With the holiday season upon us it’s a good idea to take stock. This is a fun time of year for most of us. We get to spend more time with our families and enjoy reconnecting with old friends.
Many of us have time honored holiday traditions: mom’s special stuffing recipe, Christmas cookies and latkes. We take the time to prepare all of our favorite dishes; we enjoy the rituals and it’s important to us that we pass these traditions on to our children.
Something else often happens at this time of year — we lose sight of our health and then we regret that decision (yes, it is a decision!) when January rolls around. With all the added holiday activities, we don’t take the time to exercise and eat mindfully; our health takes a back seat to the season.
Don’t get me wrong… I’m not suggesting you become party poopers by avoiding festive food and drinks. I enjoy the traditions just as much as everyone else!
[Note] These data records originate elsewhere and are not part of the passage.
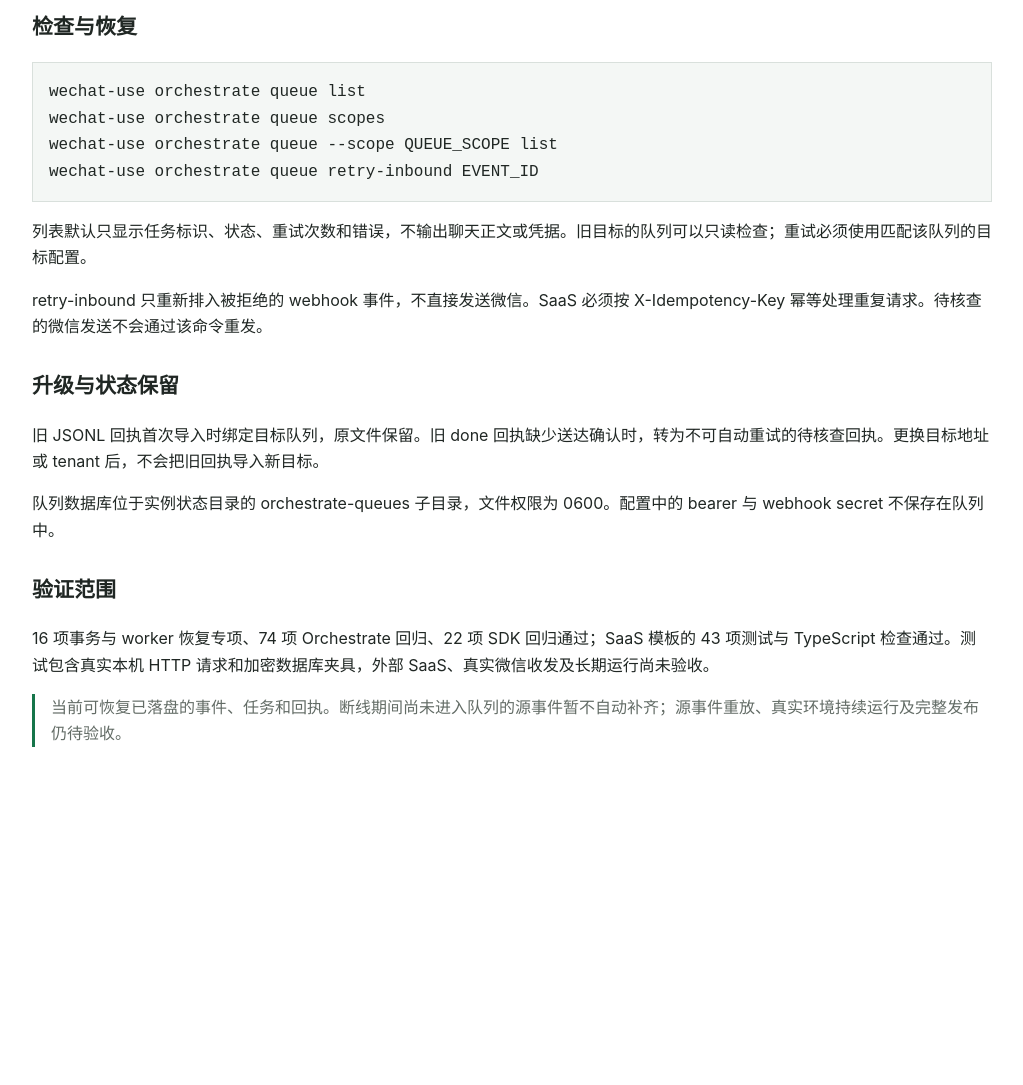
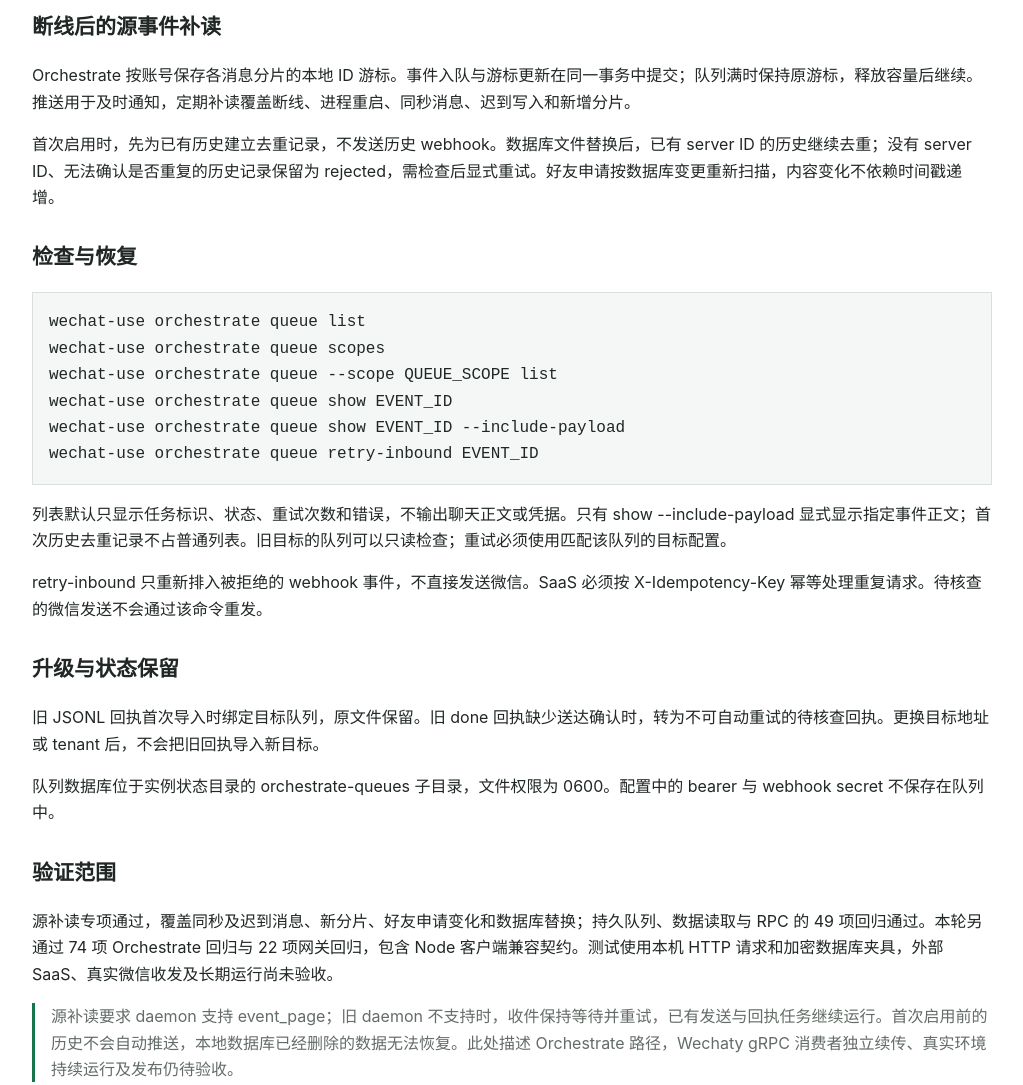
Before and after one commit to leeguooooo/wechat-use, a plain HTML site: page docs/orchestrate-queue.html in a window 1280 px wide. Shown: the part 700-1785 px from the top of the page, without its empty margins (128-1151 px from the left). Before the commit the page ends 1487 px from the top, so only its background shows below. Drawn offline with Linux system fonts and the light colour scheme.

Commit message:
docs(orchestrate): 说明源事件补读与历史检查

```diff
--- a/docs/orchestrate-queue.html
+++ b/docs/orchestrate-queue.html
@@ -11,11 +11,14 @@
 <tr><td>其他 4xx 或重定向</td><td>保留为 rejected，保留消息内容，等待检查与显式重试。不会跟随重定向。</td></tr>
 <tr><td>保留的未交付事件达到 10,000 条</td><td>停止取新事件，不以驱逐旧记录腾空容量。已完成事件保留去重标记并清除存储的消息正文。</td></tr>
 </tbody></table></section>
+<section><h2>断线后的源事件补读</h2><p>Orchestrate 按账号保存各消息分片的本地 ID 游标。事件入队与游标更新在同一事务中提交；队列满时保持原游标，释放容量后继续。推送用于及时通知，定期补读覆盖断线、进程重启、同秒消息、迟到写入和新增分片。</p><p>首次启用时，先为已有历史建立去重记录，不发送历史 webhook。数据库文件替换后，已有 server ID 的历史继续去重；没有 server ID、无法确认是否重复的历史记录保留为 rejected，需检查后显式重试。好友申请按数据库变更重新扫描，内容变化不依赖时间戳递增。</p></section>
 <section><h2>检查与恢复</h2><pre>wechat-use orchestrate queue list
 wechat-use orchestrate queue scopes
 wechat-use orchestrate queue --scope QUEUE_SCOPE list
-wechat-use orchestrate queue retry-inbound EVENT_ID</pre><p>列表默认只显示任务标识、状态、重试次数和错误，不输出聊天正文或凭据。旧目标的队列可以只读检查；重试必须使用匹配该队列的目标配置。</p><p>retry-inbound 只重新排入被拒绝的 webhook 事件，不直接发送微信。SaaS 必须按 X-Idempotency-Key 幂等处理重复请求。待核查的微信发送不会通过该命令重发。</p></section>
+wechat-use orchestrate queue show EVENT_ID
+wechat-use orchestrate queue show EVENT_ID --include-payload
+wechat-use orchestrate queue retry-inbound EVENT_ID</pre><p>列表默认只显示任务标识、状态、重试次数和错误，不输出聊天正文或凭据。只有 show --include-payload 显式显示指定事件正文；首次历史去重记录不占普通列表。旧目标的队列可以只读检查；重试必须使用匹配该队列的目标配置。</p><p>retry-inbound 只重新排入被拒绝的 webhook 事件，不直接发送微信。SaaS 必须按 X-Idempotency-Key 幂等处理重复请求。待核查的微信发送不会通过该命令重发。</p></section>
 <section><h2>升级与状态保留</h2><p>旧 JSONL 回执首次导入时绑定目标队列，原文件保留。旧 done 回执缺少送达确认时，转为不可自动重试的待核查回执。更换目标地址或 tenant 后，不会把旧回执导入新目标。</p><p>队列数据库位于实例状态目录的 orchestrate-queues 子目录，文件权限为 0600。配置中的 bearer 与 webhook secret 不保存在队列中。</p></section>
-<section><h2>验证范围</h2><p>16 项事务与 worker 恢复专项、74 项 Orchestrate 回归、22 项 SDK 回归通过；SaaS 模板的 43 项测试与 TypeScript 检查通过。测试包含真实本机 HTTP 请求和加密数据库夹具，外部 SaaS、真实微信收发及长期运行尚未验收。</p></section>
-<aside>当前可恢复已落盘的事件、任务和回执。断线期间尚未进入队列的源事件暂不自动补齐；源事件重放、真实环境持续运行及完整发布仍待验收。</aside>
+<section><h2>验证范围</h2><p>源补读专项通过，覆盖同秒及迟到消息、新分片、好友申请变化和数据库替换；持久队列、数据读取与 RPC 的 49 项回归通过。本轮另通过 74 项 Orchestrate 回归与 22 项网关回归，包含 Node 客户端兼容契约。测试使用本机 HTTP 请求和加密数据库夹具，外部 SaaS、真实微信收发及长期运行尚未验收。</p></section>
+<aside>源补读要求 daemon 支持 event_page；旧 daemon 不支持时，收件保持等待并重试，已有发送与回执任务继续运行。首次启用前的历史不会自动推送，本地数据库已经删除的数据无法恢复。此处描述 Orchestrate 路径，Wechaty gRPC 消费者独立续传、真实环境持续运行及发布仍待验收。</aside>
 </body></html>
```
Also changed, not shown: docs/v1.12-orchestrate-protocol.md (+1 -1 lines).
I’m simply suggesting we look at things a bit differently this holiday season. Instead of eating and drinking with reckless abandon — you know what I’m talking about — why not try setting small daily or weekly goals to help us feel better and maintain our good health over the next two months?
Here’s what can happen when we fumble through the season without a plan:
- Skip morning exercise because you’re tired from a late night holiday party
- Feel sluggish because you skipped exercise
- Not thinking about health because you skipped exercise so stop for a bagel and cream cheese (What the heck? You’ve already blown the day, right?)
- Feel tired because you’ve eaten less than a healthy breakfast so grab a candy bar for energy, and the sugar cycle continues
- Go holiday shopping so don’t have time for a proper lunch (what’s the difference at this point?)
- Go home after work and blow off exercise again because now you are feeling really low energy
- Make something quick for dinner instead of taking the time to eat whole foods you’ve prepared
- Vow to do better tomorrow!
Follow these guidelines to avoid the downward spiral:
- Make your exercise plan at the beginning of the week.
- Stick to the plan no matter what!
- Take time to plan your weekly meals at the beginning of each week; keep it simple by combining lean proteins and produce (see ideas below).
- Create a shopping list and purchase whole foods so you’ll have healthful ingredients on hand when you’re tired and out of time.
- Drink at least 50 ounces of water every day. This will keep you hydrated so you don’t confuse hunger with dehydration. This will also help you avoid the dreaded hangover. Yes, dehydration is usually what causes your hangover — that and too much alcohol!
- Plan what you’ll eat while dining out and at parties. Eat healthy snacks before heading out (see list below). Then stick to mostly proteins like shrimp and chicken along with veggies and fruit at parties and restaurants. Go ahead and sample the chips, dips and other party treats—once, then fill up on the stuff that will help you feel better the next day.
- Try your best to get seven hours sleep. Before downing your third—or fourth–beverage, stop and think about how you’re going to feel tomorrow!
- Wake up feeling good in the morning and proud of yourself that you stuck to your plan. Then go exercise!
Follow the 80/20 rule: Make a concerted effort to eat well eighty percent of the time. You’ll be happy you did!
- 15-20 walnuts or almonds. Count them out!
- A few squares of dark chocolate: anything above 70 percent cacao
- Chopped raw veggies: bell peppers, broccoli, cucumber, radishes, green beans dipped in hummus, guacamole, tapenade or a little nut butter
- A few slices of nitrate-free turkey dipped in mustard
- Half an avocado with a little sea salt
- Two hard-boiled eggs
- One piece of low-sugar fruit: grapefruit, orange, apple, berries, pear, etc.
Meal Ideas: Make extra so you can reheat when you’re pressed for time.
- Chili: Add handful of kale or spinach to leftovers
- Pasta Salad with mostly vegetables. Add cooked chicken too.
- Chicken Stir Fry
Ginny Wright has been a certified personal trainer and fitness instructor for more than 10 years. She received her Health Coaching certification through the Institute for Integrative Nutrition in New York in 2007. The views and opinions expressed in the column are those of the author and do not necessarily reflect the views of ARLnow.com.